Fire pits are the hottest thing in outdoor entertaining. They're simple to construct, provide light for summer evenings, and the chance to perfect your smores-making technique. As the evenings draw in and take on the crispness of fall, fire pits provide the warmth you'll want when enjoying a cup of cider.
Part of the beauty of fire pits is their flexibility. They can be as petite as a salad bowl or large enough for the whole family to roast marshmallows. You can have them professionally installed, assemble them yourself from a kit, or even design and build one on your own. Our real estate agents enjoy seeing how a DIY contribution to a home reflects the tastes of the homeowner and celebrates the style of the home itself. If you'd like your own custom fire pit, keep the following tips in mind.
- Safety First
Take a good look at the area surrounding where you'd like your fire pit. Make sure that potentially flammable materials are kept at a distance. This includes the area above your fire pit. Avoid enclosed porches or wooden structures that hang over the area where you place your fire pit. If you want to build your fire pit on a grassy area, use paver stones to keep the area immediately surrounding the fire pit covered. Summer drought in the area of our South Bend homes for sale can leave grass dry and potentially flammable. Designate an area several feet from the fire pit for storing kindling and fuel. Keep the fire extinguishing materials handy, however.

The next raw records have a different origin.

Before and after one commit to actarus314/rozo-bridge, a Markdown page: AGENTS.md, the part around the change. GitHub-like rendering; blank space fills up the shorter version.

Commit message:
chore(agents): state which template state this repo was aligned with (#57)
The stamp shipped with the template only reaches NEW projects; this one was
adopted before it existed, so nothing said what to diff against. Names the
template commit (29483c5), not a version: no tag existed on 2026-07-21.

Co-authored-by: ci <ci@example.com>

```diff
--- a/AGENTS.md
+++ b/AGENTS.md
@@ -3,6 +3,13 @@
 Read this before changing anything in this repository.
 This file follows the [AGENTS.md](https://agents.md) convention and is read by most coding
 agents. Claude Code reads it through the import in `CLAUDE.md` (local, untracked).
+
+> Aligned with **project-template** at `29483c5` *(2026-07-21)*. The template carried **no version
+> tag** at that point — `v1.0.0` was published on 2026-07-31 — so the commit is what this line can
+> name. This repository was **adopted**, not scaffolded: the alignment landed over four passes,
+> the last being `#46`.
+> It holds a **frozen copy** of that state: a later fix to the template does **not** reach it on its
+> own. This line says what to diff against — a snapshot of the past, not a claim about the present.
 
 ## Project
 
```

- Crack the Color Code
Stone and brick are two popular materials for fire pits and homes, and one of the easiest ways to give your fire pit the right look is to coordinate with your home. If your home has rock siding or brick exterior, carry those colors into your fire pit. If your home is new construction, you may have samples around or be able to look up the type of brick or stone used to help you match colors. For the experienced DIYer, cast concrete fire pits can either naturally match the home's exterior or be dyed to match with a concrete stain.
- Fueling the Fire

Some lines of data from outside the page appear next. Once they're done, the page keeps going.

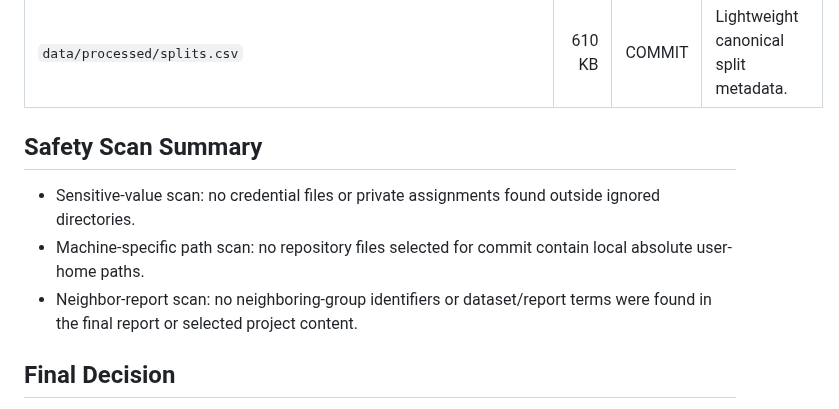
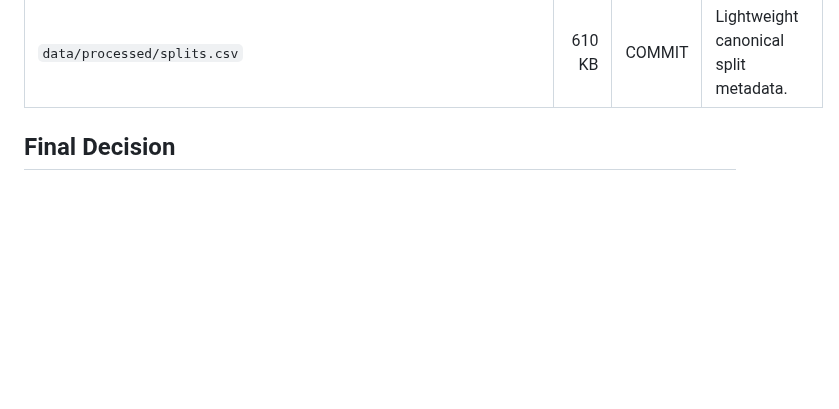
Before and after one commit to rahumanrifnaz-dev/DeFungi, a Markdown page: GITHUB_FILE_AUDIT.md, the part around the change. Drawn GitHub-style; blank space fills up the shorter version.

Commit message:
Remove safety scan summary from GITHUB_FILE_AUDIT.md
Removed safety scan summary section from the audit document.

```diff
--- a/GITHUB_FILE_AUDIT.md
+++ b/GITHUB_FILE_AUDIT.md
@@ -51,11 +51,7 @@ This audit records what should be committed to the public EN3150 Assignment 03 r
 | `report/main.pdf` | 1.0 MB | COMMIT | Final assignment report. |
 | `data/processed/splits.csv` | 610 KB | COMMIT | Lightweight canonical split metadata. |
 
-## Safety Scan Summary
 
-- Sensitive-value scan: no credential files or private assignments found outside ignored directories.
-- Machine-specific path scan: no repository files selected for commit contain local absolute user-home paths.
-- Neighbor-report scan: no neighboring-group identifiers or dataset/report terms were found in the final report or selected project content.
 
 ## Final Decision
 
```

Your best fuel options for fire pits are gel canisters, commercially seasoned firewood, and pressed wood logs. These are designed to ignite quickly and burn efficiently. Avoid using green wood or other wood not processed for burning. Green wood contains too much moisture to ignite or burn well, and wood treated for purposes other than burning can contain harmful chemicals. If you have a larger fire pit and an indoor fireplace, you may be able to use the same fuel for both.
A fire pit is a great weekend project that can add sentimental and monetary value to a home. Your fire pit can help make the outdoors the focus for family time and entertaining, and spark the imaginations of potential homebuyers. Contact us today.